Positive All the Way AroundAccording to CPS, changes are always a bit challenging—often finding it amazing how a simple process change can have significant consequences on product quality. By testing their parts at TURI and then on site, CPS proceeded cautiously and yet confidently in the new process. The company realizes that better products and safer processes are integral to their continuous improvement goals. This solution will not only make them compliant with regulations, but help them operate more efficiently, be kinder to the environment, protect employees and continue to be good neighbors. CPS production workers “love” the new process—they now have the flexibility to gain new training and help other departments— increasing their value to the company and breaking up the day.
Jason Marshall, is the Toxics Use Reduction Institute at the University of Massachusetts Lowell Manager of Laboratory Testing.
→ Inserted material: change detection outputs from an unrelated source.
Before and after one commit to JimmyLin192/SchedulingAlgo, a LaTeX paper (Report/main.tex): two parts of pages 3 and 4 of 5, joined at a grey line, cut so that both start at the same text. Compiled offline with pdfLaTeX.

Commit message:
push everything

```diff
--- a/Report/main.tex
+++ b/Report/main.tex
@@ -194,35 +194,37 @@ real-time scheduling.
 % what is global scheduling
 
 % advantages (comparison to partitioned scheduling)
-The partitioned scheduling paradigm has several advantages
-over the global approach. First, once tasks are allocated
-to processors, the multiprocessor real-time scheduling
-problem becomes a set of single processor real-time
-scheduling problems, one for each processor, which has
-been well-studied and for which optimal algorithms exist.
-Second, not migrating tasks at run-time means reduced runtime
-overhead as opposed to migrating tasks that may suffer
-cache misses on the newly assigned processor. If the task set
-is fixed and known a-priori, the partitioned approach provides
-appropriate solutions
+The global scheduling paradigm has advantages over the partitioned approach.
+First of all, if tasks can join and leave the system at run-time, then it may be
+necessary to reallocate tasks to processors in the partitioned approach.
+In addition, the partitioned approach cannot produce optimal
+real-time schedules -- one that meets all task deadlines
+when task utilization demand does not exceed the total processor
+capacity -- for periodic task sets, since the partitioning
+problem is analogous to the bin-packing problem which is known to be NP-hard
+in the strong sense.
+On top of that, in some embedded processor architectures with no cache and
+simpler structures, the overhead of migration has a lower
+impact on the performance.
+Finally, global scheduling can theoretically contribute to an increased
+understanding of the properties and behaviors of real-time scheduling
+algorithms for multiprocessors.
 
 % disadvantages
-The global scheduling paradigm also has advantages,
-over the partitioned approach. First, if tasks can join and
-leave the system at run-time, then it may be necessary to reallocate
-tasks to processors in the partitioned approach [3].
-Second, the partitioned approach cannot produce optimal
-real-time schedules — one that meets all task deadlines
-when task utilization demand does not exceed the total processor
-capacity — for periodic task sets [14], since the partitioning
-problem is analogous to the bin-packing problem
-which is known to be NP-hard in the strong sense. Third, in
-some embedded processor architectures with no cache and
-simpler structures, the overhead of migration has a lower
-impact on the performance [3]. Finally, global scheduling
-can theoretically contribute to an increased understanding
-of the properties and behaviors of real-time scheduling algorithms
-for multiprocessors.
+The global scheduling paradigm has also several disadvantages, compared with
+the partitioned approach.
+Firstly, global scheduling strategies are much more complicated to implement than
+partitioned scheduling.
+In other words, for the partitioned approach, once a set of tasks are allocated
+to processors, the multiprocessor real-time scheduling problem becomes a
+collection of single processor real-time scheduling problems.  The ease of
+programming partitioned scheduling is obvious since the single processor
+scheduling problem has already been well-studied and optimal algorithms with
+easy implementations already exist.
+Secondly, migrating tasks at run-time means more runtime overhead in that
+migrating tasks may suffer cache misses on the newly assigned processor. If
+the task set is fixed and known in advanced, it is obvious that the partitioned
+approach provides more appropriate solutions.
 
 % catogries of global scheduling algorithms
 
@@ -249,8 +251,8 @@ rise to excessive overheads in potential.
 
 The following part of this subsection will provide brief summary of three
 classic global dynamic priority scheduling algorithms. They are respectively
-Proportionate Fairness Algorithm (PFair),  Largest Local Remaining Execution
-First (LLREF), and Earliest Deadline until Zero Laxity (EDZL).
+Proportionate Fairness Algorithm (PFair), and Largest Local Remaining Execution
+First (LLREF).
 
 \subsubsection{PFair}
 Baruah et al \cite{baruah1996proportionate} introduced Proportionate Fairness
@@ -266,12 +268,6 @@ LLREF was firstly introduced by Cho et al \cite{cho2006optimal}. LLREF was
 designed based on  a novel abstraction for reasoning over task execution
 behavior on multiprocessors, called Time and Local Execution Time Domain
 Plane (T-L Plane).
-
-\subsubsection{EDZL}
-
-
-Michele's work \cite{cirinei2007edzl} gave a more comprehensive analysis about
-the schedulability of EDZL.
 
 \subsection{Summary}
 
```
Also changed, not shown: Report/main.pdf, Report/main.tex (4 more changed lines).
He can be reached at (978) 934-3133. Richard Adams is the vice president of Operations and Engineering for the Ceramics Process Systems Corporation (Chartley, MA). To learn more about TURI and its Vendor Partnership Program, contact Jason or visit www.turi.org.